(Data items)
■ ■ ■ ■ ■

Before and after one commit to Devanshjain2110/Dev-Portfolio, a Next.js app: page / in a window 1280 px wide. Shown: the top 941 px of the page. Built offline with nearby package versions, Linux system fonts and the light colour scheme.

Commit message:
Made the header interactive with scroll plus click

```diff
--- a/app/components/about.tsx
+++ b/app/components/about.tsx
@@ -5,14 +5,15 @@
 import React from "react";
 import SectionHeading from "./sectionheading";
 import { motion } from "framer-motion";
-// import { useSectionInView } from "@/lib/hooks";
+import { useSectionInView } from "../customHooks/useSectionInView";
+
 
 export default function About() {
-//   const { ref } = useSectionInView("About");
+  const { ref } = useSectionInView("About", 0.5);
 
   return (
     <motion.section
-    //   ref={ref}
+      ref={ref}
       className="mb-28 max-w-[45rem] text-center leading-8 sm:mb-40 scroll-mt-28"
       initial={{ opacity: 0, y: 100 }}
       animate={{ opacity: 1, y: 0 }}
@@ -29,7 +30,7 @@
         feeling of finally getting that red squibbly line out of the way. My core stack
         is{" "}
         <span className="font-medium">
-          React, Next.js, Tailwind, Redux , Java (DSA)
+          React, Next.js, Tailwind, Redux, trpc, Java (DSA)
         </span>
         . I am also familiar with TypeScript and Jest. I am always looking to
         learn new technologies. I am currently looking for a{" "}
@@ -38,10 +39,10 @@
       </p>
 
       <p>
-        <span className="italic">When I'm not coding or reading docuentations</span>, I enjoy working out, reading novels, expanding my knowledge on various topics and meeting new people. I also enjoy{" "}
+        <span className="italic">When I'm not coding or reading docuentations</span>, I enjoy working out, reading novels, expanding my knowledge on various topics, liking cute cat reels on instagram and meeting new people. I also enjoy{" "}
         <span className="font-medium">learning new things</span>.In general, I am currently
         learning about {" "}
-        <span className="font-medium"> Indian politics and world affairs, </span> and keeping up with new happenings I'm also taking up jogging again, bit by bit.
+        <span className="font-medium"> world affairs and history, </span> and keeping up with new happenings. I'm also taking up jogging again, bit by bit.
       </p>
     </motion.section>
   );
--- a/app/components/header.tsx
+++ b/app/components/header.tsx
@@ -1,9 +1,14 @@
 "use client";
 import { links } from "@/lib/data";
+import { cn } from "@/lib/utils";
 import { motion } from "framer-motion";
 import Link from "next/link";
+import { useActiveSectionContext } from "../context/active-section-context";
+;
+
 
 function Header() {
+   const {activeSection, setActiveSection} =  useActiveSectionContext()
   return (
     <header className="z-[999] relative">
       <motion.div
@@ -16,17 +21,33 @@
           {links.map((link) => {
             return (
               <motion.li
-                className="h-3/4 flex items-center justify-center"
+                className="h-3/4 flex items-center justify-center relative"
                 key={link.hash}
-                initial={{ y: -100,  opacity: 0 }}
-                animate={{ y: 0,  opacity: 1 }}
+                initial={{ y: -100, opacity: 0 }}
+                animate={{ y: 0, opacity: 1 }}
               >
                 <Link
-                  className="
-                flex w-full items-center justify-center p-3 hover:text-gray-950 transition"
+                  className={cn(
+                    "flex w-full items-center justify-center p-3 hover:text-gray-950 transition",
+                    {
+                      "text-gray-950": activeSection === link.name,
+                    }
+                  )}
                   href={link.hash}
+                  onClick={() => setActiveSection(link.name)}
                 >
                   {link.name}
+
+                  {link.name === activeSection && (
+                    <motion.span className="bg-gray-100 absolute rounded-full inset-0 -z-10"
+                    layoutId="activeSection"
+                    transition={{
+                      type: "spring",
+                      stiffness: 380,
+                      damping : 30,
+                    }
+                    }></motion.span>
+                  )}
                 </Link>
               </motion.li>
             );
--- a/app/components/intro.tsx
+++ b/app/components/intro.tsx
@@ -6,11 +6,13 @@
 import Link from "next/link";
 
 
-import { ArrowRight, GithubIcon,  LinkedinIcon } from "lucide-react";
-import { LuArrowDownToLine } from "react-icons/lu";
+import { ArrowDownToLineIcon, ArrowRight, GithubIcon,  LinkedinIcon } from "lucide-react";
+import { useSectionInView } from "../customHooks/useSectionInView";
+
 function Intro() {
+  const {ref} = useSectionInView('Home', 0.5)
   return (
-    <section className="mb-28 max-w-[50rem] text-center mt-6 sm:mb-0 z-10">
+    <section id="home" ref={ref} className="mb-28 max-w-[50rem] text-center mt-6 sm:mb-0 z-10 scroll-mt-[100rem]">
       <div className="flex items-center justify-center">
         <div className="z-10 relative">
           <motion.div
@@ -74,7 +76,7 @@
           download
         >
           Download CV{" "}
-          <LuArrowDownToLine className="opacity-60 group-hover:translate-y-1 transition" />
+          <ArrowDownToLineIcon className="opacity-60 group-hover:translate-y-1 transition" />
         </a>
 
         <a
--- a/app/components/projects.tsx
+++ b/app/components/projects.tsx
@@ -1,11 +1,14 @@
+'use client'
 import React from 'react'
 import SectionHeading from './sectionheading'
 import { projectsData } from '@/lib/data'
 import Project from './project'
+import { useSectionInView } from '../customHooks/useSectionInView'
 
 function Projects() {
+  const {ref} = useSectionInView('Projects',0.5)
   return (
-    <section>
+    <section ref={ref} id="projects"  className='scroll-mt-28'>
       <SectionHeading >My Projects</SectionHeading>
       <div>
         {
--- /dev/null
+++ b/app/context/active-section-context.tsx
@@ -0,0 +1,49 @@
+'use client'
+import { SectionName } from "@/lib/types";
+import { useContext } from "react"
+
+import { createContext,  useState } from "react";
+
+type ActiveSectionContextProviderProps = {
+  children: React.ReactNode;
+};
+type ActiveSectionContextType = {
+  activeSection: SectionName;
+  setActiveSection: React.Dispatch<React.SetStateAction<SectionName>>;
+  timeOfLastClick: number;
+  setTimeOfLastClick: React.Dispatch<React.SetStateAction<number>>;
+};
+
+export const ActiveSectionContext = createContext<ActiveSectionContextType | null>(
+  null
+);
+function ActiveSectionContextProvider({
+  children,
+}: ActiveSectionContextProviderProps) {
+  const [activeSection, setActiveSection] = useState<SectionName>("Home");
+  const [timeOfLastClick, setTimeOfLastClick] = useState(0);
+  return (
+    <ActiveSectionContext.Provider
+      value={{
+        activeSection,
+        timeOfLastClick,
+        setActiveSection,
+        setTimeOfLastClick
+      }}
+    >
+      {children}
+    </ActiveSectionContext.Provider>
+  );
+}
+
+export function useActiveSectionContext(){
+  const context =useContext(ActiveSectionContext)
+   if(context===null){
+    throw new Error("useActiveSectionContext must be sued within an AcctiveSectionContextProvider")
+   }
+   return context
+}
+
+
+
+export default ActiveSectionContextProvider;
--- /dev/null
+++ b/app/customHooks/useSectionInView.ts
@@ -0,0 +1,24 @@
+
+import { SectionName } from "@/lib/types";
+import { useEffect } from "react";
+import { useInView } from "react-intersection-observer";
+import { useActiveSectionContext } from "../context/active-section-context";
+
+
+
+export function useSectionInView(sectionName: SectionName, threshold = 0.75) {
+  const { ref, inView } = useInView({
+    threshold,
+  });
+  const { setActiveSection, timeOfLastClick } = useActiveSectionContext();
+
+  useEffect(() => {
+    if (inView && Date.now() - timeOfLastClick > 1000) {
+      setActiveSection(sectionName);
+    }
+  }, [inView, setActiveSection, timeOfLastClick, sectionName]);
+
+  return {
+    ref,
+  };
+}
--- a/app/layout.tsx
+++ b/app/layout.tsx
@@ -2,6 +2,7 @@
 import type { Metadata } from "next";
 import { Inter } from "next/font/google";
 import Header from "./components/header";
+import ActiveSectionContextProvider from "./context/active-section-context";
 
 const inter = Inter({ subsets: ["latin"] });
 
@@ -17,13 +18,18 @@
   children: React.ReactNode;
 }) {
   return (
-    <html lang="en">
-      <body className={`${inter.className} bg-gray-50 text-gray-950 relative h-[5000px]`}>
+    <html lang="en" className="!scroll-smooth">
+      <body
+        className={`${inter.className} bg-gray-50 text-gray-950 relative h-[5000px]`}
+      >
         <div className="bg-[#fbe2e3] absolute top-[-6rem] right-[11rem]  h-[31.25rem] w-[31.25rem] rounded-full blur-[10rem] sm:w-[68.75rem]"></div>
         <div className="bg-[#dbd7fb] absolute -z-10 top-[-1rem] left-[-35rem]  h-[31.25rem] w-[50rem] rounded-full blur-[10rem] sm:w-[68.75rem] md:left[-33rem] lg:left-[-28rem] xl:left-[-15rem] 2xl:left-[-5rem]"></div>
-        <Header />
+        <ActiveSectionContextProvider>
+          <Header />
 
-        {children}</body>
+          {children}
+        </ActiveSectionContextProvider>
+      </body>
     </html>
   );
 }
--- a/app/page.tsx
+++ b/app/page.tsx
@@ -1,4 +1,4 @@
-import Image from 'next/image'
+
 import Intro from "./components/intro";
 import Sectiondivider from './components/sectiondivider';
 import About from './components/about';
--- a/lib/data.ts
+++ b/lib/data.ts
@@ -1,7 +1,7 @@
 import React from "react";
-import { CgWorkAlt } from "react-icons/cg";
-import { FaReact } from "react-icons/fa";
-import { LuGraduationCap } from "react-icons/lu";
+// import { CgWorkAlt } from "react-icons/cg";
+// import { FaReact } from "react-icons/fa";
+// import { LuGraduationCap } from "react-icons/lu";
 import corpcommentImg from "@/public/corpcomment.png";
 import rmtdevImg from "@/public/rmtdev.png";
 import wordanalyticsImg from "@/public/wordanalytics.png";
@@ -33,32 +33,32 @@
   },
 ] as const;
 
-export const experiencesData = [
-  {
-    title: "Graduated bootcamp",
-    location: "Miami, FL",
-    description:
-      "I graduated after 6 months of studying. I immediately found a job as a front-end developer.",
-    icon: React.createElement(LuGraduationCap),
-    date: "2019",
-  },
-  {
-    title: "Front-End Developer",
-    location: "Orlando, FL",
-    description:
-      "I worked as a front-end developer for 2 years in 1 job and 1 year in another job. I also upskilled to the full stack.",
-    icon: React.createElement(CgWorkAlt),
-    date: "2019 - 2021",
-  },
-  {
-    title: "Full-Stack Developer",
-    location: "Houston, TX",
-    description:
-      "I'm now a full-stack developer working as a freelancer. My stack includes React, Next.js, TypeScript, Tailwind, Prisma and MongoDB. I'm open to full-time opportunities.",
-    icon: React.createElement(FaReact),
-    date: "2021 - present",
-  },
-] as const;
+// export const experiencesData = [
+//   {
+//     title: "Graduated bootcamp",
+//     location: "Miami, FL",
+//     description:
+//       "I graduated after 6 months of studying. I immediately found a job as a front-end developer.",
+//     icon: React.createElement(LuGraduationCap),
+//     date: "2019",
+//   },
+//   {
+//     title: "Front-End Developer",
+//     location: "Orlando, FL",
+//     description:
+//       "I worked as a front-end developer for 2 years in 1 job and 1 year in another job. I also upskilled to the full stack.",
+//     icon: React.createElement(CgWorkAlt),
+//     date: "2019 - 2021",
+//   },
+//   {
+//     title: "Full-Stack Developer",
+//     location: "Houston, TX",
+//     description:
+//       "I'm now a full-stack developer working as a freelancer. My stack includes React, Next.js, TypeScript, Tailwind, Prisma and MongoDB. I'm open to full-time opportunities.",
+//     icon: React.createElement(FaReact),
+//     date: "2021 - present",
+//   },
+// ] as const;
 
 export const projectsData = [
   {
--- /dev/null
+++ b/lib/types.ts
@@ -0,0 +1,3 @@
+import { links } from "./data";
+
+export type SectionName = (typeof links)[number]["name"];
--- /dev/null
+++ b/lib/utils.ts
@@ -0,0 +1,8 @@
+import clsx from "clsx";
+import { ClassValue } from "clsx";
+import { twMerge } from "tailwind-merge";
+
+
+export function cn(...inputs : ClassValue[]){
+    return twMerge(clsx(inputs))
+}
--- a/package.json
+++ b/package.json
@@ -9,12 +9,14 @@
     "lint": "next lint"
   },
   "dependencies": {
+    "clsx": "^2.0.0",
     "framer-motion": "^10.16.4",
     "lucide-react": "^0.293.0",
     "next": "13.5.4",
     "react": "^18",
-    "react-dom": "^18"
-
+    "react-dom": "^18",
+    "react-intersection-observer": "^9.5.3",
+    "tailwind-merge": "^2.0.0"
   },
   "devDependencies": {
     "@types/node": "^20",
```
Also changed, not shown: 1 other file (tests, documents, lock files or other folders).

■ ■ ■ ■ ■

- **Your objective**: Where the string "lucide" turns up in a line of the data above, copy that whole line.

- **Written reply**:
-import { ArrowRight, GithubIcon,  LinkedinIcon } from "lucide-react";
+import { ArrowDownToLineIcon, ArrowRight, GithubIcon,  LinkedinIcon } from "lucide-react";
     "lucide-react": "^0.293.0",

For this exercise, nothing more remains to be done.